● PROBLEM STATEMENT:
In the entries that follow, how many lines contain the word "seasoning"? Answer with the number only.

++++ SOURCE DATA ++++

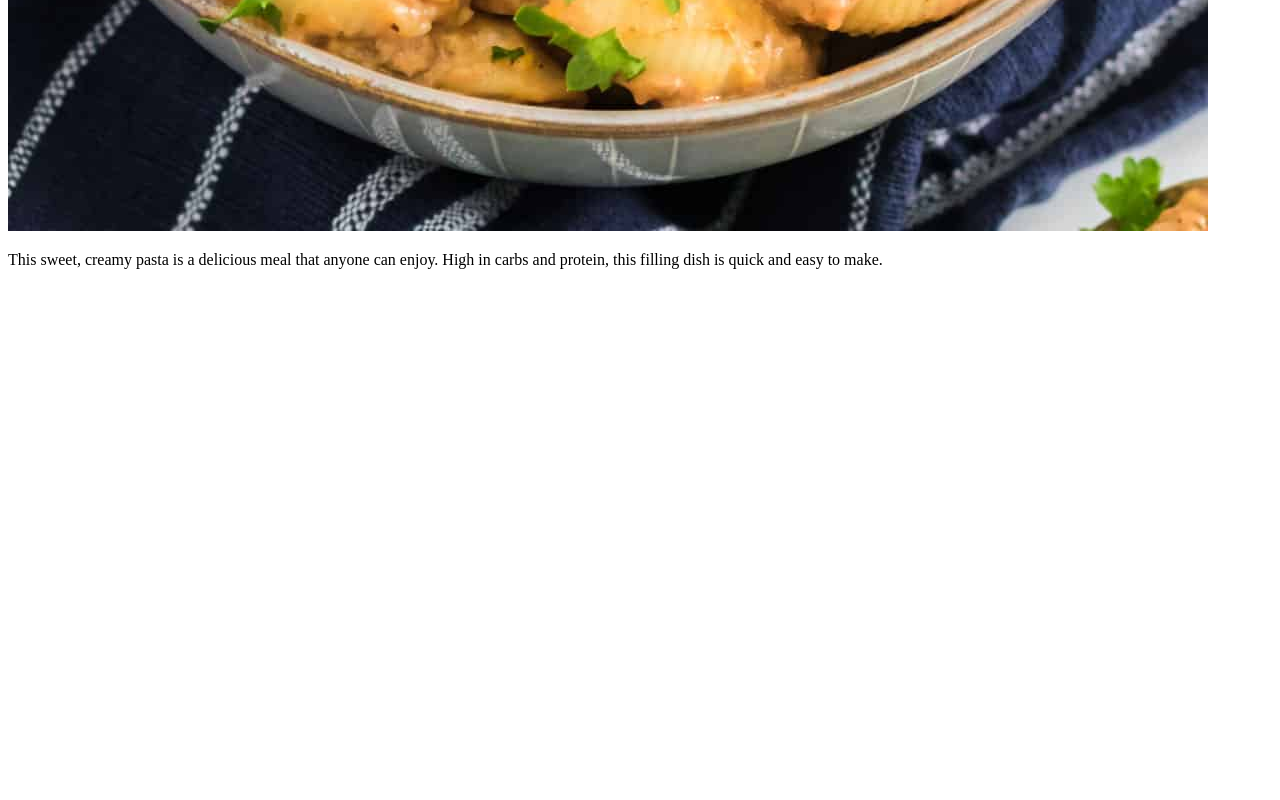
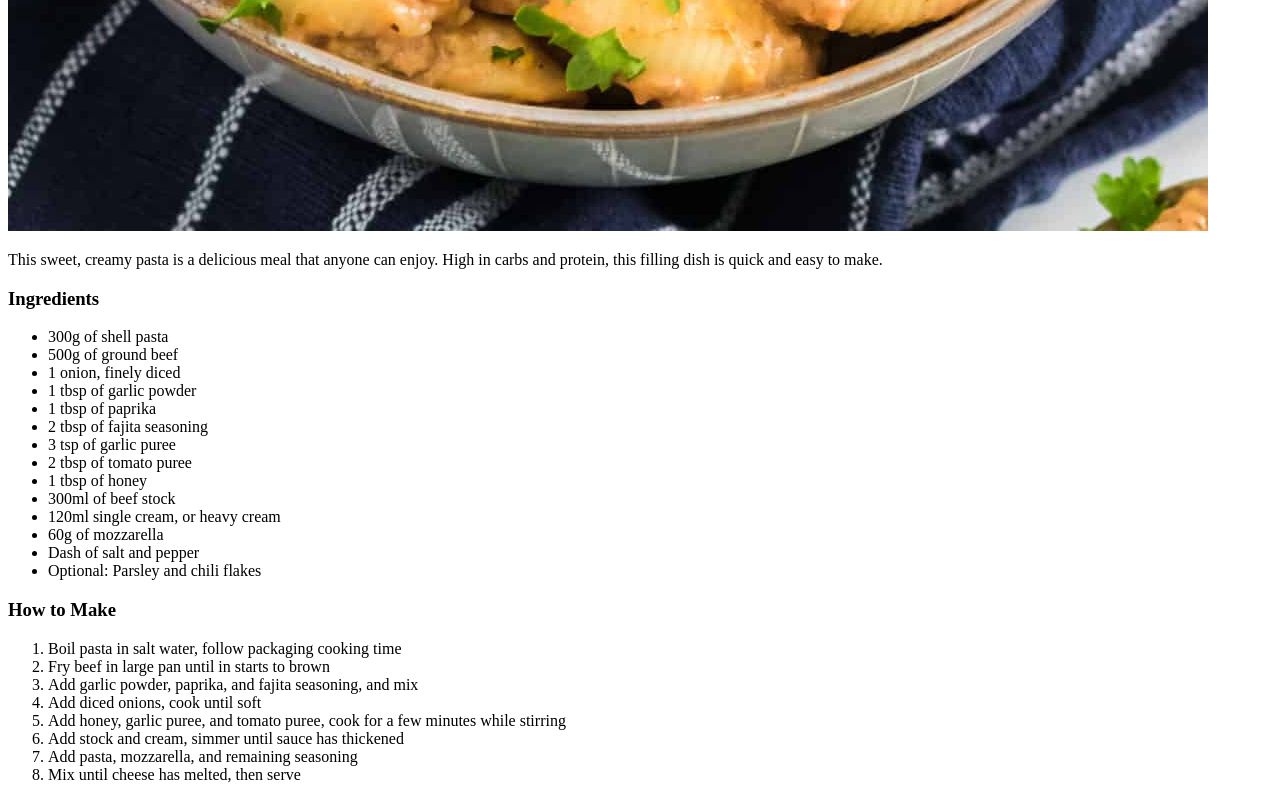
Before and after one commit to dvgpro/Odin-Recipes, a plain HTML site: page recipes/cheesy_honey_beef_pasta.html in a window 1280 px wide. Shown: the part 1049-1849 px from the top of the page. Before the commit the page ends 1334 px from the top, so only its background shows below. Drawn offline with Linux system fonts and the light colour scheme.

Commit message:
Add lists to the third recipe's webpage
Add the unordered ingredient's list and the ordered steps to make
list to the cheesy_honey_beef_pasta webpage

```diff
--- a/recipes/cheesy_honey_beef_pasta.html
+++ b/recipes/cheesy_honey_beef_pasta.html
@@ -12,5 +12,35 @@
         <p>This sweet, creamy pasta is a delicious meal that anyone can enjoy. High in carbs and protein,
             this filling dish is quick and easy  to make.
         </p>
+
+        <h3>Ingredients</h3>
+        <ul>
+            <li>300g of shell pasta</li>
+            <li>500g of ground beef</li>
+            <li>1 onion, finely diced</li>
+            <li>1 tbsp of garlic powder</li>
+            <li>1 tbsp of paprika</li>
+            <li>2 tbsp of fajita seasoning</li>
+            <li>3 tsp of garlic puree</li>
+            <li>2 tbsp of tomato puree</li>
+            <li>1  tbsp of honey</li>
+            <li>300ml of beef stock</li>
+            <li>120ml single cream, or heavy cream</li>
+            <li>60g of mozzarella</li>
+            <li>Dash of salt and pepper</li>
+            <li>Optional: Parsley and chili flakes</li>
+        </ul>
+
+        <h3>How to Make</h3>
+        <ol>
+            <li>Boil pasta in salt water, follow packaging cooking time</li>
+            <li>Fry beef in large pan until in starts to brown</li>
+            <li>Add garlic powder, paprika, and fajita seasoning, and mix</li>
+            <li>Add diced onions, cook until soft</li>
+            <li>Add honey, garlic puree, and tomato puree, cook for a few minutes while stirring</li>
+            <li>Add stock and cream, simmer until sauce has thickened</li>
+            <li>Add pasta, mozzarella, and remaining seasoning</li>
+            <li>Mix until cheese has melted, then serve</li>
+        </ol>
     </body>
 </html>
```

++++

● OUTPUT OF THE TASK:
3